■ **What you need to do**
Below are some records. Print all of them exactly as they appear.

[Material shown]

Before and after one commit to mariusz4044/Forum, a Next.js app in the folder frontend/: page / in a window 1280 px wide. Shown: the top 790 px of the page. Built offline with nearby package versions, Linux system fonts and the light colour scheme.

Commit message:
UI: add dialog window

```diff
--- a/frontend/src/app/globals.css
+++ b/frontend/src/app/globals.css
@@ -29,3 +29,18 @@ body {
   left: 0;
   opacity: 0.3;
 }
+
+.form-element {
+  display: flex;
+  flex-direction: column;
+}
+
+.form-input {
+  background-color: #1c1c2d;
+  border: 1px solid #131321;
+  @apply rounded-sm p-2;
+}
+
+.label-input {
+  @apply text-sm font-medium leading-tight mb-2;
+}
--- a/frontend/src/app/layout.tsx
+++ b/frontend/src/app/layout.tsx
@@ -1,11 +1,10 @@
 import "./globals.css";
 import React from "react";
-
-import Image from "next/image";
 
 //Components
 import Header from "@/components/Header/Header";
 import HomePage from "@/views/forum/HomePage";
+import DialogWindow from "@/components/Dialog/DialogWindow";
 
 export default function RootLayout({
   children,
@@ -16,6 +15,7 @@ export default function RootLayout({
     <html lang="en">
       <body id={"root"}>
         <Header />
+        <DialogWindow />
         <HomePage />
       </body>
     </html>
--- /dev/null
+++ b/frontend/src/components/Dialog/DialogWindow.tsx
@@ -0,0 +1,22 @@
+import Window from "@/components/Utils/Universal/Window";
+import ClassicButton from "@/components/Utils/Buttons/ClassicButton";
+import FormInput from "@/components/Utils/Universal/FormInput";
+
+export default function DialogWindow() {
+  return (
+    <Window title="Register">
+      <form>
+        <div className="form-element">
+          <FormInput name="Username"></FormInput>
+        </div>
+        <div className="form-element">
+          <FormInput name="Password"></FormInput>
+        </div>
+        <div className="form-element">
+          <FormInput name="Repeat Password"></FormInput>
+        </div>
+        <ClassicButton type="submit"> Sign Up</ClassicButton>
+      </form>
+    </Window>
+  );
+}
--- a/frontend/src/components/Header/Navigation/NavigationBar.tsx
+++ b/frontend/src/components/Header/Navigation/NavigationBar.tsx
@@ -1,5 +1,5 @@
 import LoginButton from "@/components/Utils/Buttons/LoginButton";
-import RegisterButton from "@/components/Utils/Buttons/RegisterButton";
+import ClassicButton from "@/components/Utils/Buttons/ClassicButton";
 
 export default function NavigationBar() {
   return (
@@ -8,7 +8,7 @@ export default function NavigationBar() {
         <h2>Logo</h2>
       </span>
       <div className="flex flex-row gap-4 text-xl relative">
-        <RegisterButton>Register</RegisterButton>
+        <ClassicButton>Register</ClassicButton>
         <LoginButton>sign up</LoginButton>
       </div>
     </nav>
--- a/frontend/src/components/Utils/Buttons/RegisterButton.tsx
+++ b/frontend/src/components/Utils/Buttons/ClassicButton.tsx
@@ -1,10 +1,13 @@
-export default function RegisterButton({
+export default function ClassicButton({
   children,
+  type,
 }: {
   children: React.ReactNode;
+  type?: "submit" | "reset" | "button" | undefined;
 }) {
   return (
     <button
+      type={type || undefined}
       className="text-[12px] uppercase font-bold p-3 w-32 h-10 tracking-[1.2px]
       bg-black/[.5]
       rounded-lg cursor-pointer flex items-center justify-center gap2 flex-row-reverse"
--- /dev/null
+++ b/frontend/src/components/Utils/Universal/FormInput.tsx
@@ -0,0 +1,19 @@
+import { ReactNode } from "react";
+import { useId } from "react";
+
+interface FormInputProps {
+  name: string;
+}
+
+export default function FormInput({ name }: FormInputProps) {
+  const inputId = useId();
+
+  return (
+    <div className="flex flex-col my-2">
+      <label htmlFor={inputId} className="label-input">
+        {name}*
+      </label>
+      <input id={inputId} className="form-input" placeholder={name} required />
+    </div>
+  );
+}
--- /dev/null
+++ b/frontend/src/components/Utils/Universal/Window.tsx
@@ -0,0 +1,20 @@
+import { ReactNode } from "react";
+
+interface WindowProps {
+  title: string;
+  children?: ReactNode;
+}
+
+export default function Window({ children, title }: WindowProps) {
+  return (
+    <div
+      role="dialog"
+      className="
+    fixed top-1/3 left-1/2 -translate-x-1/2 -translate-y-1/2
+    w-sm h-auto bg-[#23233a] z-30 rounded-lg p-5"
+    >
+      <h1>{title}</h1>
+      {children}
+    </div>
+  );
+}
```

[/Material shown]

■ **Output of the exercise**
Before and after one commit to mariusz4044/Forum, a Next.js app in the folder frontend/: page / in a window 1280 px wide. Shown: the top 790 px of the page. Built offline with nearby package versions, Linux system fonts and the light colour scheme.

Commit message:
UI: add dialog window

```diff
--- a/frontend/src/app/globals.css
+++ b/frontend/src/app/globals.css
@@ -29,3 +29,18 @@ body {
   left: 0;
   opacity: 0.3;
 }
+
+.form-element {
+  display: flex;
+  flex-direction: column;
+}
+
+.form-input {
+  background-color: #1c1c2d;
+  border: 1px solid #131321;
+  @apply rounded-sm p-2;
+}
+
+.label-input {
+  @apply text-sm font-medium leading-tight mb-2;
+}
--- a/frontend/src/app/layout.tsx
+++ b/frontend/src/app/layout.tsx
@@ -1,11 +1,10 @@
 import "./globals.css";
 import React from "react";
-
-import Image from "next/image";
 
 //Components
 import Header from "@/components/Header/Header";
 import HomePage from "@/views/forum/HomePage";
+import DialogWindow from "@/components/Dialog/DialogWindow";
 
 export default function RootLayout({
   children,
@@ -16,6 +15,7 @@ export default function RootLayout({
     <html lang="en">
       <body id={"root"}>
         <Header />
+        <DialogWindow />
         <HomePage />
       </body>
     </html>
--- /dev/null
+++ b/frontend/src/components/Dialog/DialogWindow.tsx
@@ -0,0 +1,22 @@
+import Window from "@/components/Utils/Universal/Window";
+import ClassicButton from "@/components/Utils/Buttons/ClassicButton";
+import FormInput from "@/components/Utils/Universal/FormInput";
+
+export default function DialogWindow() {
+  return (
+    <Window title="Register">
+      <form>
+        <div className="form-element">
+          <FormInput name="Username"></FormInput>
+        </div>
+        <div className="form-element">
+          <FormInput name="Password"></FormInput>
+        </div>
+        <div className="form-element">
+          <FormInput name="Repeat Password"></FormInput>
+        </div>
+        <ClassicButton type="submit"> Sign Up</ClassicButton>
+      </form>
+    </Window>
+  );
+}
--- a/frontend/src/components/Header/Navigation/NavigationBar.tsx
+++ b/frontend/src/components/Header/Navigation/NavigationBar.tsx
@@ -1,5 +1,5 @@
 import LoginButton from "@/components/Utils/Buttons/LoginButton";
-import RegisterButton from "@/components/Utils/Buttons/RegisterButton";
+import ClassicButton from "@/components/Utils/Buttons/ClassicButton";
 
 export default function NavigationBar() {
   return (
@@ -8,7 +8,7 @@ export default function NavigationBar() {
         <h2>Logo</h2>
       </span>
       <div className="flex flex-row gap-4 text-xl relative">
-        <RegisterButton>Register</RegisterButton>
+        <ClassicButton>Register</ClassicButton>
         <LoginButton>sign up</LoginButton>
       </div>
     </nav>
--- a/frontend/src/components/Utils/Buttons/RegisterButton.tsx
+++ b/frontend/src/components/Utils/Buttons/ClassicButton.tsx
@@ -1,10 +1,13 @@
-export default function RegisterButton({
+export default function ClassicButton({
   children,
+  type,
 }: {
   children: React.ReactNode;
+  type?: "submit" | "reset" | "button" | undefined;
 }) {
   return (
     <button
+      type={type || undefined}
       className="text-[12px] uppercase font-bold p-3 w-32 h-10 tracking-[1.2px]
       bg-black/[.5]
       rounded-lg cursor-pointer flex items-center justify-center gap2 flex-row-reverse"
--- /dev/null
+++ b/frontend/src/components/Utils/Universal/FormInput.tsx
@@ -0,0 +1,19 @@
+import { ReactNode } from "react";
+import { useId } from "react";
+
+interface FormInputProps {
+  name: string;
+}
+
+export default function FormInput({ name }: FormInputProps) {
+  const inputId = useId();
+
+  return (
+    <div className="flex flex-col my-2">
+      <label htmlFor={inputId} className="label-input">
+        {name}*
+      </label>
+      <input id={inputId} className="form-input" placeholder={name} required />
+    </div>
+  );
+}
--- /dev/null
+++ b/frontend/src/components/Utils/Universal/Window.tsx
@@ -0,0 +1,20 @@
+import { ReactNode } from "react";
+
+interface WindowProps {
+  title: string;
+  children?: ReactNode;
+}
+
+export default function Window({ children, title }: WindowProps) {
+  return (
+    <div
+      role="dialog"
+      className="
+    fixed top-1/3 left-1/2 -translate-x-1/2 -translate-y-1/2
+    w-sm h-auto bg-[#23233a] z-30 rounded-lg p-5"
+    >
+      <h1>{title}</h1>
+      {children}
+    </div>
+  );
+}
```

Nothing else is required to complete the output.